Task brief: Give the listing again word for word. Leave every image out.

Records provided:
^^^^^^^^^^^^^^^^
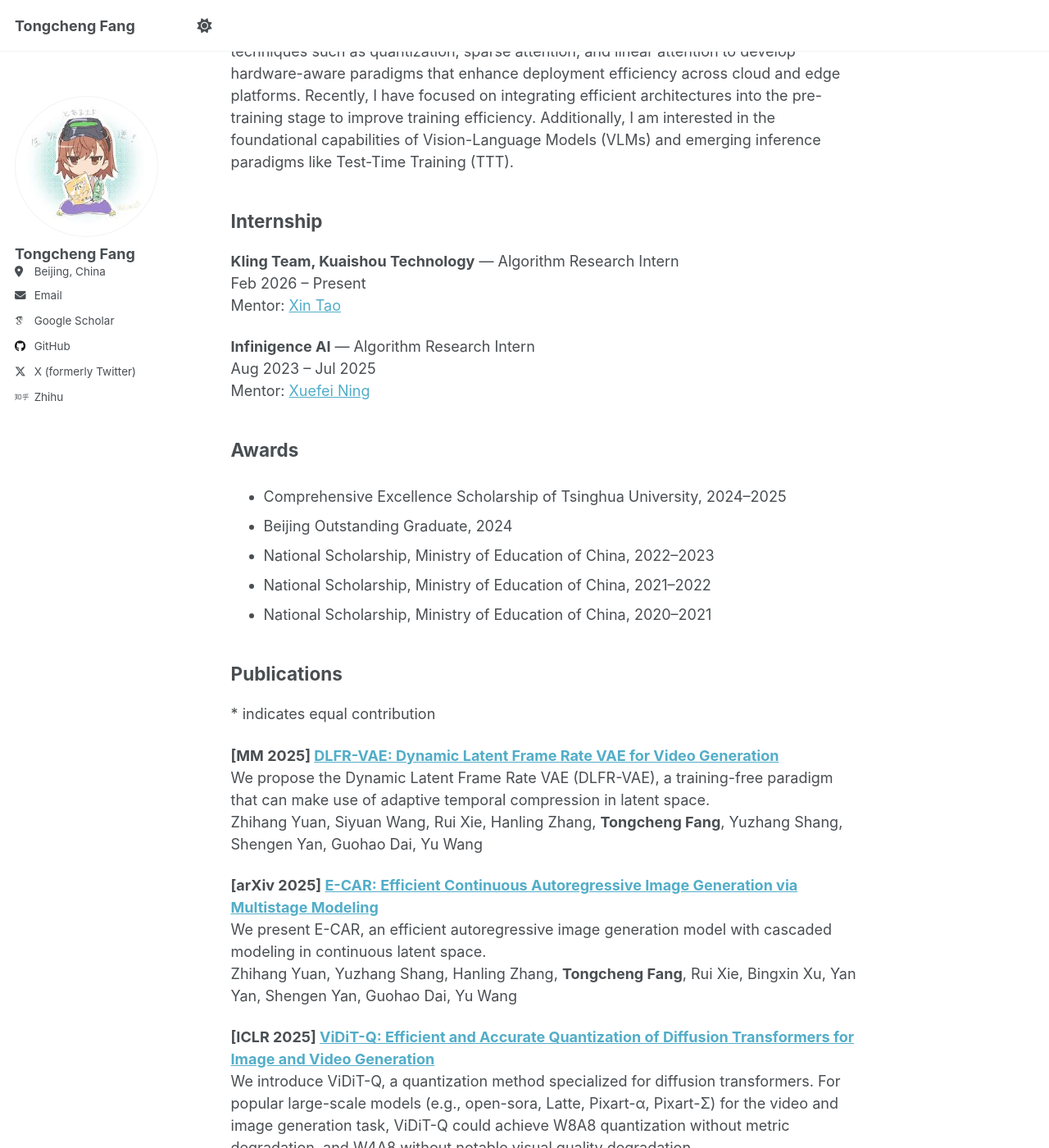
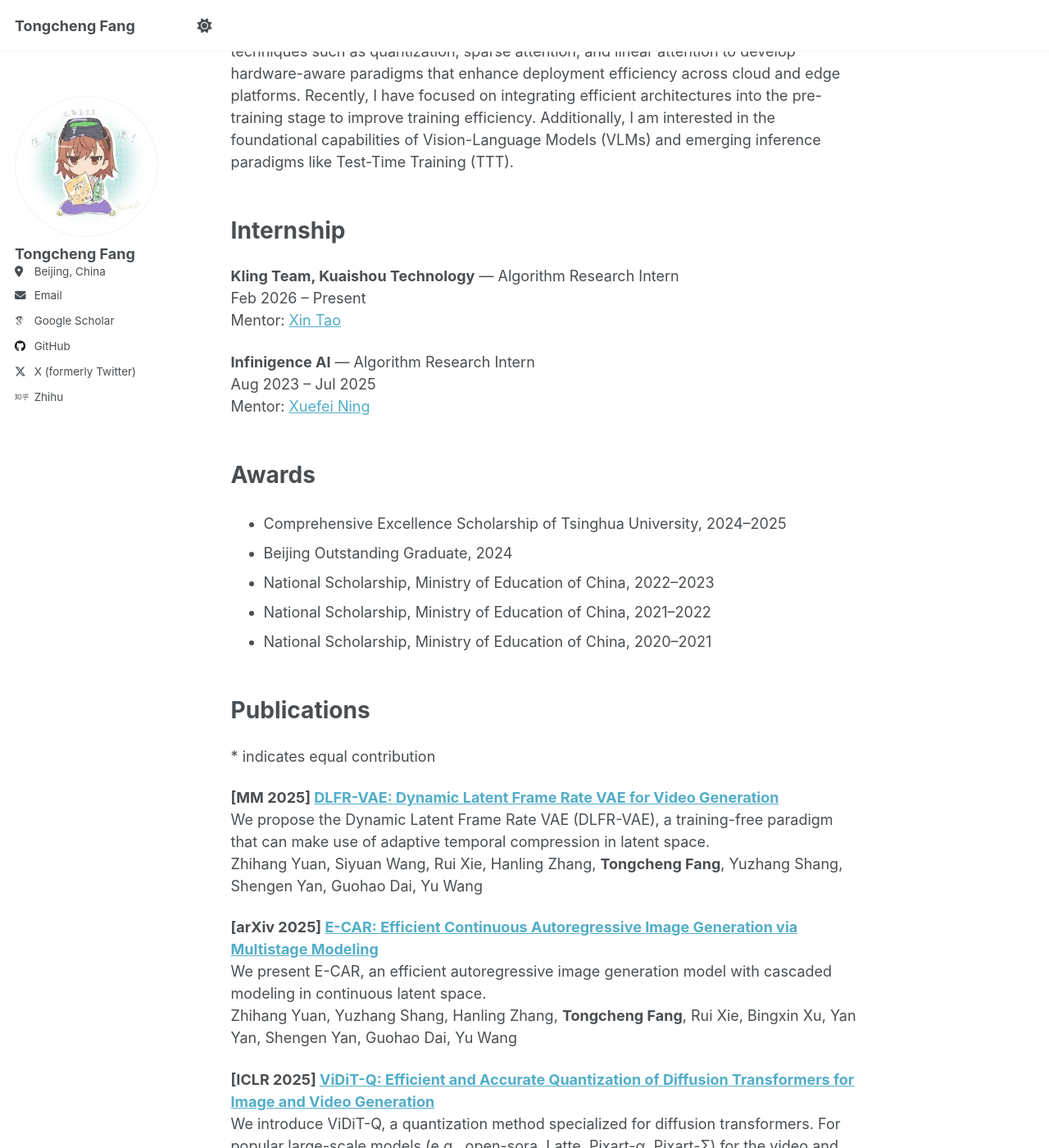
Before and after one commit to stein-666/stein-666.github.io, a Jekyll site: the page built from _pages/about.md, in a window 1280 px wide and 1400 px high, scrolled down 305 px. Shown: the whole window at 82% size. Built offline with Jekyll 4.4.1, drawn with Linux system fonts in a browser that asks for light colours; some web fonts are replaced.

Commit message:
Align home section headings

```diff
--- a/_layouts/single.html
+++ b/_layouts/single.html
@@ -17,7 +17,7 @@ layout: default
 <div id="main" role="main">
   {% include sidebar.html %}
 
-  <article class="page" itemscope itemtype="http://schema.org/CreativeWork">
+  <article class="page{% if page.url == "/" %} page--home{% endif %}" itemscope itemtype="http://schema.org/CreativeWork">
     {% if page.title %}<meta itemprop="headline" content="{{ page.title | markdownify | strip_html | strip_newlines | escape_once }}">{% endif %}
     {% if page.excerpt %}<meta itemprop="description" content="{{ page.excerpt | markdownify | strip_html | strip_newlines | escape_once }}">{% endif %}
     {% if page.date %}<meta itemprop="datePublished" content="{{ page.date | date: "%B %d, %Y" }}">{% endif %}
--- a/_sass/layout/_page.scss
+++ b/_sass/layout/_page.scss
@@ -104,6 +104,16 @@
   blockquote + .small {
     margin-top: -1.5em;
     padding-left: 1.25rem;
+  }
+}
+
+.page--home {
+  .page__content {
+    h2 {
+      margin-left: 0;
+      font-size: $type-size-3;
+      line-height: 1;
+    }
   }
 }
 
```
^^^^^^^^^^^^^^^^
Solution for this exercise:
Before and after one commit to stein-666/stein-666.github.io, a Jekyll site: the page built from _pages/about.md, in a window 1280 px wide and 1400 px high, scrolled down 305 px. Shown: the whole window at 82% size. Built offline with Jekyll 4.4.1, drawn with Linux system fonts in a browser that asks for light colours; some web fonts are replaced.

Commit message:
Align home section headings

```diff
--- a/_layouts/single.html
+++ b/_layouts/single.html
@@ -17,7 +17,7 @@ layout: default
 <div id="main" role="main">
   {% include sidebar.html %}
 
-  <article class="page" itemscope itemtype="http://schema.org/CreativeWork">
+  <article class="page{% if page.url == "/" %} page--home{% endif %}" itemscope itemtype="http://schema.org/CreativeWork">
     {% if page.title %}<meta itemprop="headline" content="{{ page.title | markdownify | strip_html | strip_newlines | escape_once }}">{% endif %}
     {% if page.excerpt %}<meta itemprop="description" content="{{ page.excerpt | markdownify | strip_html | strip_newlines | escape_once }}">{% endif %}
     {% if page.date %}<meta itemprop="datePublished" content="{{ page.date | date: "%B %d, %Y" }}">{% endif %}
--- a/_sass/layout/_page.scss
+++ b/_sass/layout/_page.scss
@@ -104,6 +104,16 @@
   blockquote + .small {
     margin-top: -1.5em;
     padding-left: 1.25rem;
+  }
+}
+
+.page--home {
+  .page__content {
+    h2 {
+      margin-left: 0;
+      font-size: $type-size-3;
+      line-height: 1;
+    }
   }
 }
 
```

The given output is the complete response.